As a result, Hunter’s body began to shut down and multiple organs began to fail. He spent three weeks in the ICU.
“He overcame an incredible illnes. He was very, very sick when he came to the hospital and had a remarkable recovery,” Yuknis said on why he nominated Hunter to be a Riley Champion. “He recovered really without long-term effects from something lots and lots of people don’t get better from. Then, on top of that, he was always back or around when we were doing ICU-specific events. Between where he came from and how good of a kid he is, how good his family is and how gracious they have been with his time, from a selfish standpoint, we really love seeing kids who get better (come see us) because we don’t get a chance to see our patients always when they get better.”
As a 2019 Riley Champion, Hunter has met with the other champions and shared his story of recovery.

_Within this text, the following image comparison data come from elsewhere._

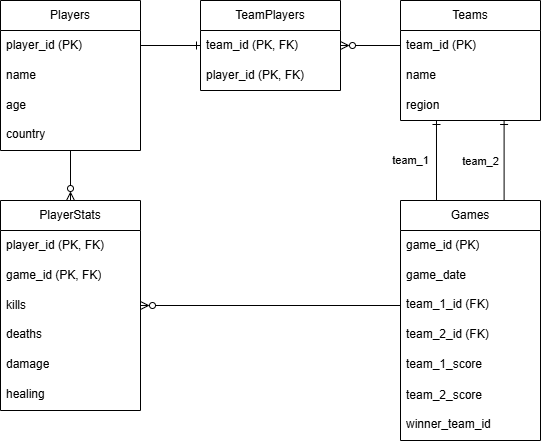
macantomato/esport-system-db keeps this draw.io diagram as Diagram/schema_esport.png. Above is the earlier version. Source tidied: cells renumbered, new cells last; positions are measured from the earlier drawing's top-left corner, leaving out a move shared by most shapes.
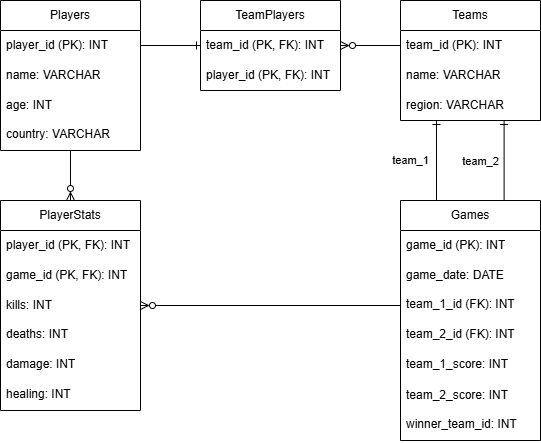
Above is the later version.

Diff of the diagram source:
```diff
@@ -8,37 +8,37 @@
     <mxCell id="3" value="Players" style="swimlane;fontStyle=0;horizontal=1;startSize=30;whiteSpace=wrap;html=1;" parent="1" vertex="1">
       <mxGeometry width="140" height="150" as="geometry" />
     </mxCell>
-    <mxCell id="4" value="player_id (PK)" style="text;strokeColor=none;fillColor=none;align=left;verticalAlign=middle;spacingLeft=4;spacingRight=4;overflow=hidden;points=[[0,0.5],[1,0.5]];portConstraint=eastwest;whiteSpace=wrap;html=1;" parent="3" vertex="1">
+    <mxCell id="4" value="player_id (PK): INT" style="text;strokeColor=none;fillColor=none;align=left;verticalAlign=middle;spacingLeft=4;spacingRight=4;overflow=hidden;points=[[0,0.5],[1,0.5]];portConstraint=eastwest;whiteSpace=wrap;html=1;" parent="3" vertex="1">
       <mxGeometry y="30" width="140" height="30" as="geometry" />
     </mxCell>
-    <mxCell id="5" value="name" style="text;strokeColor=none;fillColor=none;align=left;verticalAlign=middle;spacingLeft=4;spacingRight=4;overflow=hidden;whiteSpace=wrap;html=1;" parent="3" vertex="1">
+    <mxCell id="5" value="name: VARCHAR" style="text;strokeColor=none;fillColor=none;align=left;verticalAlign=middle;spacingLeft=4;spacingRight=4;overflow=hidden;whiteSpace=wrap;html=1;" parent="3" vertex="1">
       <mxGeometry y="60" width="140" height="30" as="geometry" />
     </mxCell>
-    <mxCell id="6" value="age" style="text;strokeColor=none;fillColor=none;align=left;verticalAlign=middle;spacingLeft=4;spacingRight=4;overflow=hidden;whiteSpace=wrap;html=1;" parent="3" vertex="1">
+    <mxCell id="6" value="age: INT" style="text;strokeColor=none;fillColor=none;align=left;verticalAlign=middle;spacingLeft=4;spacingRight=4;overflow=hidden;whiteSpace=wrap;html=1;" parent="3" vertex="1">
       <mxGeometry y="90" width="140" height="30" as="geometry" />
     </mxCell>
-    <mxCell id="7" value="country" style="text;strokeColor=none;fillColor=none;spacingLeft=4;spacingRight=4;overflow=hidden;fontSize=12;whiteSpace=wrap;html=1;" parent="3" vertex="1">
+    <mxCell id="7" value="country: VARCHAR" style="text;strokeColor=none;fillColor=none;spacingLeft=4;spacingRight=4;overflow=hidden;fontSize=12;whiteSpace=wrap;html=1;" parent="3" vertex="1">
       <mxGeometry y="120" width="140" height="30" as="geometry" />
     </mxCell>
     <mxCell id="8" value="Teams" style="swimlane;fontStyle=0;horizontal=1;startSize=30;whiteSpace=wrap;html=1;" parent="1" vertex="1">
       <mxGeometry x="400" width="140" height="120" as="geometry" />
     </mxCell>
-    <mxCell id="9" value="team_id (PK)" style="text;strokeColor=none;fillColor=none;align=left;verticalAlign=middle;spacingLeft=4;spacingRight=4;overflow=hidden;points=[[0,0.5],[1,0.5]];portConstraint=eastwest;whiteSpace=wrap;html=1;" parent="8" vertex="1">
+    <mxCell id="9" value="team_id (PK): INT" style="text;strokeColor=none;fillColor=none;align=left;verticalAlign=middle;spacingLeft=4;spacingRight=4;overflow=hidden;points=[[0,0.5],[1,0.5]];portConstraint=eastwest;whiteSpace=wrap;html=1;" parent="8" vertex="1">
       <mxGeometry y="30" width="140" height="30" as="geometry" />
     </mxCell>
-    <mxCell id="10" value="name" style="text;strokeColor=none;fillColor=none;align=left;verticalAlign=middle;spacingLeft=4;spacingRight=4;overflow=hidden;whiteSpace=wrap;html=1;" parent="8" vertex="1">
+    <mxCell id="10" value="name: VARCHAR" style="text;strokeColor=none;fillColor=none;align=left;verticalAlign=middle;spacingLeft=4;spacingRight=4;overflow=hidden;whiteSpace=wrap;html=1;" parent="8" vertex="1">
       <mxGeometry y="60" width="140" height="30" as="geometry" />
     </mxCell>
-    <mxCell id="11" value="region" style="text;strokeColor=none;fillColor=none;align=left;verticalAlign=middle;spacingLeft=4;spacingRight=4;overflow=hidden;points=[[0,0.5,0,0,0],[0.31,1,0,0,0],[0.74,1,0,0,0],[1,0.5,0,0,0]];portConstraint=eastwest;whiteSpace=wrap;html=1;" parent="8" vertex="1">
+    <mxCell id="11" value="region: VARCHAR" style="text;strokeColor=none;fillColor=none;align=left;verticalAlign=middle;spacingLeft=4;spacingRight=4;overflow=hidden;points=[[0,0.5,0,0,0],[0.31,1,0,0,0],[0.74,1,0,0,0],[1,0.5,0,0,0]];portConstraint=eastwest;whiteSpace=wrap;html=1;" parent="8" vertex="1">
       <mxGeometry y="90" width="140" height="30" as="geometry" />
     </mxCell>
     <mxCell id="12" value="TeamPlayers" style="swimlane;fontStyle=0;horizontal=1;startSize=30;whiteSpace=wrap;html=1;" parent="1" vertex="1">
       <mxGeometry x="200" width="140" height="90" as="geometry" />
     </mxCell>
-    <mxCell id="13" value="team_id (PK, FK)" style="text;strokeColor=none;fillColor=none;align=left;verticalAlign=middle;spacingLeft=4;spacingRight=4;overflow=hidden;points=[[0,0.5],[1,0.5]];portConstraint=eastwest;whiteSpace=wrap;html=1;" parent="12" vertex="1">
+    <mxCell id="13" value="team_id (PK, FK): INT" style="text;strokeColor=none;fillColor=none;align=left;verticalAlign=middle;spacingLeft=4;spacingRight=4;overflow=hidden;points=[[0,0.5],[1,0.5]];portConstraint=eastwest;whiteSpace=wrap;html=1;" parent="12" vertex="1">
       <mxGeometry y="30" width="140" height="30" as="geometry" />
     </mxCell>
-    <mxCell id="14" value="player_id (PK, FK)" style="text;strokeColor=none;fillColor=none;align=left;verticalAlign=middle;spacingLeft=4;spacingRight=4;overflow=hidden;whiteSpace=wrap;html=1;" parent="12" vertex="1">
+    <mxCell id="14" value="player_id (PK, FK): INT" style="text;strokeColor=none;fillColor=none;align=left;verticalAlign=middle;spacingLeft=4;spacingRight=4;overflow=hidden;whiteSpace=wrap;html=1;" parent="12" vertex="1">
       <mxGeometry y="60" width="140" height="30" as="geometry" />
     </mxCell>
     <mxCell id="15" style="edgeStyle=orthogonalEdgeStyle;rounded=0;jettySize=auto;html=1;exitX=0.75;exitY=0;exitDx=0;exitDy=0;entryX=0.74;entryY=1;entryDx=0;entryDy=0;entryPerimeter=0;endArrow=ERone;endFill=0;" parent="1" edge="1" source="17" target="11">
@@ -56,46 +56,46 @@
     <mxCell id="17" value="Games" style="swimlane;fontStyle=0;horizontal=1;startSize=30;whiteSpace=wrap;html=1;" parent="1" vertex="1">
       <mxGeometry x="400" y="200" width="140" height="240" as="geometry" />
     </mxCell>
-    <mxCell id="18" value="game_id (PK)" style="text;strokeColor=none;fillColor=none;align=left;verticalAlign=middle;spacingLeft=4;spacingRight=4;overflow=hidden;whiteSpace=wrap;html=1;" parent="17" vertex="1">
+    <mxCell id="18" value="game_id (PK): INT" style="text;strokeColor=none;fillColor=none;align=left;verticalAlign=middle;spacingLeft=4;spacingRight=4;overflow=hidden;whiteSpace=wrap;html=1;" parent="17" vertex="1">
       <mxGeometry y="30" width="140" height="30" as="geometry" />
     </mxCell>
-    <mxCell id="19" value="game_date" style="text;strokeColor=none;fillColor=none;align=left;verticalAlign=middle;spacingLeft=4;spacingRight=4;overflow=hidden;whiteSpace=wrap;html=1;" parent="17" vertex="1">
+    <mxCell id="19" value="game_date: DATE" style="text;strokeColor=none;fillColor=none;align=left;verticalAlign=middle;spacingLeft=4;spacingRight=4;overflow=hidden;whiteSpace=wrap;html=1;" parent="17" vertex="1">
       <mxGeometry y="60" width="140" height="30" as="geometry" />
     </mxCell>
-    <mxCell id="20" value="team_1_id (FK)" style="text;strokeColor=none;fillColor=none;spacingLeft=4;spacingRight=4;overflow=hidden;points=[[0,0.5],[1,0.5]];portConstraint=eastwest;fontSize=12;whiteSpace=wrap;html=1;" parent="17" vertex="1">
+    <mxCell id="20" value="team_1_id (FK): INT" style="text;strokeColor=none;fillColor=none;spacingLeft=4;spacingRight=4;overflow=hidden;points=[[0,0.5],[1,0.5]];portConstraint=eastwest;fontSize=12;whiteSpace=wrap;html=1;" parent="17" vertex="1">
       <mxGeometry y="90" width="140" height="30" as="geometry" />
     </mxCell>
-    <mxCell id="21" value="team_2_id (FK)" style="text;strokeColor=none;fillColor=none;spacingLeft=4;spacingRight=4;overflow=hidden;fontSize=12;whiteSpace=wrap;html=1;" parent="17" vertex="1">
+    <mxCell id="21" value="team_2_id (FK): INT" style="text;strokeColor=none;fillColor=none;spacingLeft=4;spacingRight=4;overflow=hidden;fontSize=12;whiteSpace=wrap;html=1;" parent="17" vertex="1">
       <mxGeometry y="120" width="140" height="30" as="geometry" />
     </mxCell>
-    <mxCell id="22" value="team_1_score" style="text;strokeColor=none;fillColor=none;spacingLeft=4;spacingRight=4;overflow=hidden;fontSize=12;whiteSpace=wrap;html=1;" parent="17" vertex="1">
+    <mxCell id="22" value="team_1_score: INT" style="text;strokeColor=none;fillColor=none;spacingLeft=4;spacingRight=4;overflow=hidden;fontSize=12;whiteSpace=wrap;html=1;" parent="17" vertex="1">
       <mxGeometry y="150" width="140" height="30" as="geometry" />
     </mxCell>
-    <mxCell id="23" value="team_2_score" style="text;strokeColor=none;fillColor=none;align=left;verticalAlign=middle;spacingLeft=4;spacingRight=4;overflow=hidden;whiteSpace=wrap;html=1;" parent="17" vertex="1">
+    <mxCell id="23" value="team_2_score: INT" style="text;strokeColor=none;fillColor=none;align=left;verticalAlign=middle;spacingLeft=4;spacingRight=4;overflow=hidden;whiteSpace=wrap;html=1;" parent="17" vertex="1">
       <mxGeometry y="180" width="140" height="30" as="geometry" />
     </mxCell>
-    <mxCell id="24" value="winner_team_id" style="text;strokeColor=none;fillColor=none;spacingLeft=4;spacingRight=4;overflow=hidden;fontSize=12;whiteSpace=wrap;html=1;" parent="17" vertex="1">
+    <mxCell id="24" value="winner_team_id: INT" style="text;strokeColor=none;fillColor=none;spacingLeft=4;spacingRight=4;overflow=hidden;fontSize=12;whiteSpace=wrap;html=1;" parent="17" vertex="1">
       <mxGeometry y="210" width="140" height="30" as="geometry" />
     </mxCell>
     <mxCell id="25" value="PlayerStats" style="swimlane;fontStyle=0;horizontal=1;startSize=30;whiteSpace=wrap;html=1;" parent="1" vertex="1">
       <mxGeometry y="200" width="140" height="210" as="geometry" />
     </mxCell>
-    <mxCell id="26" value="player_id (PK, FK)" style="text;strokeColor=none;fillColor=none;align=left;verticalAlign=middle;spacingLeft=4;spacingRight=4;overflow=hidden;whiteSpace=wrap;html=1;" parent="25" vertex="1">
+    <mxCell id="26" value="player_id (PK, FK): INT" style="text;strokeColor=none;fillColor=none;align=left;verticalAlign=middle;spacingLeft=4;spacingRight=4;overflow=hidden;whiteSpace=wrap;html=1;" parent="25" vertex="1">
       <mxGeometry y="30" width="140" height="30" as="geometry" />
     </mxCell>
-    <mxCell id="27" value="game_id (PK, FK)" style="text;strokeColor=none;fillColor=none;align=left;verticalAlign=middle;spacingLeft=4;spacingRight=4;overflow=hidden;whiteSpace=wrap;html=1;" parent="25" vertex="1">
+    <mxCell id="27" value="game_id (PK, FK): INT" style="text;strokeColor=none;fillColor=none;align=left;verticalAlign=middle;spacingLeft=4;spacingRight=4;overflow=hidden;whiteSpace=wrap;html=1;" parent="25" vertex="1">
       <mxGeometry y="60" width="140" height="30" as="geometry" />
     </mxCell>
-    <mxCell id="28" value="kills" style="text;strokeColor=none;fillColor=none;align=left;verticalAlign=middle;spacingLeft=4;spacingRight=4;overflow=hidden;points=[[0,0.5],[1,0.5]];portConstraint=eastwest;whiteSpace=wrap;html=1;" parent="25" vertex="1">
+    <mxCell id="28" value="kills: INT" style="text;strokeColor=none;fillColor=none;align=left;verticalAlign=middle;spacingLeft=4;spacingRight=4;overflow=hidden;points=[[0,0.5],[1,0.5]];portConstraint=eastwest;whiteSpace=wrap;html=1;" parent="25" vertex="1">
       <mxGeometry y="90" width="140" height="30" as="geometry" />
     </mxCell>
-    <mxCell id="29" value="deaths" style="text;strokeColor=none;fillColor=none;spacingLeft=4;spacingRight=4;overflow=hidden;fontSize=12;whiteSpace=wrap;html=1;" parent="25" vertex="1">
+    <mxCell id="29" value="deaths: INT&lt;span style=&quot;white-space: pre;&quot;&gt;&#9;&lt;/span&gt;" style="text;strokeColor=none;fillColor=none;spacingLeft=4;spacingRight=4;overflow=hidden;fontSize=12;whiteSpace=wrap;html=1;" parent="25" vertex="1">
       <mxGeometry y="120" width="140" height="30" as="geometry" />
     </mxCell>
-    <mxCell id="30" value="damage" style="text;strokeColor=none;fillColor=none;spacingLeft=4;spacingRight=4;overflow=hidden;fontSize=12;whiteSpace=wrap;html=1;" parent="25" vertex="1">
+    <mxCell id="30" value="damage: INT" style="text;strokeColor=none;fillColor=none;spacingLeft=4;spacingRight=4;overflow=hidden;fontSize=12;whiteSpace=wrap;html=1;" parent="25" vertex="1">
       <mxGeometry y="150" width="140" height="30" as="geometry" />
     </mxCell>
-    <mxCell id="31" value="healing" style="text;strokeColor=none;fillColor=none;spacingLeft=4;spacingRight=4;overflow=hidden;fontSize=12;whiteSpace=wrap;html=1;" parent="25" vertex="1">
+    <mxCell id="31" value="healing: INT" style="text;strokeColor=none;fillColor=none;spacingLeft=4;spacingRight=4;overflow=hidden;fontSize=12;whiteSpace=wrap;html=1;" parent="25" vertex="1">
       <mxGeometry y="180" width="140" height="30" as="geometry" />
     </mxCell>
     <mxCell id="32" style="edgeStyle=orthogonalEdgeStyle;rounded=0;jettySize=auto;html=1;entryX=1;entryY=0.5;entryDx=0;entryDy=0;endArrow=ERzeroToMany;endFill=0;" parent="1" edge="1" source="9" target="13">
```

The champions were introduced at the November 2018 Riley Children’s Foundation Luncheon, where they launched the year-long champions ambassadorships.
In addition to fundraising for the ICU, Hunter also helps boost the morale of the health team at IU North.
“It is easier to be able to help when you know that you’re helping them get and raise money for (research) and you can help more kids,” Hunter said.
Hunter’s mom, Carly Anderson, said it’s important that her family give back to Riley.
“I’m glad we still get to communicate (with Riley) because (they) were with us at probably what’s going to be the worst point in our lives, and to be able to share the good days with (them) and not just the horror we went through, it’s a blessing to get to have that opportunity and also to give back,” Anderson said. “There’s kids that don’t get to leave (the ICU), and parents that don’t get to have those experiences with their kids after the fact, and I think you guys (at Riley), with everything you went through, you deserve to get to be part of the rest of his story and not just the rough parts.”
For more, visit rileykids.org/stories/riley-stories/aiden-hunter.html#.XF2ho1xKjIU.
Hunter’s experience in the ICU
Doctors put Aiden Hunter in a medically-induced coma when he fell extremely ill due to influenza and a bacterial pneumonia. He doesn’t remember much of his three-week stay at the hospital, but his mom, Carly Anderson, recalls it well.
“When he came out of it, we asked what does he remember, and he said he remembered being at all the different hospitals, the one in the woods, cabin and castle, and I said those were the books he was listening to in the coma,” Anderson said. “I thought that was kind of wild.”
Hunter’s parents also noticed that, when they played music by the rock band ACDC, Hunter’s blood pressure improved.
“Every time it would start to get low, we put ACDC on and it would come up,” Anderson said.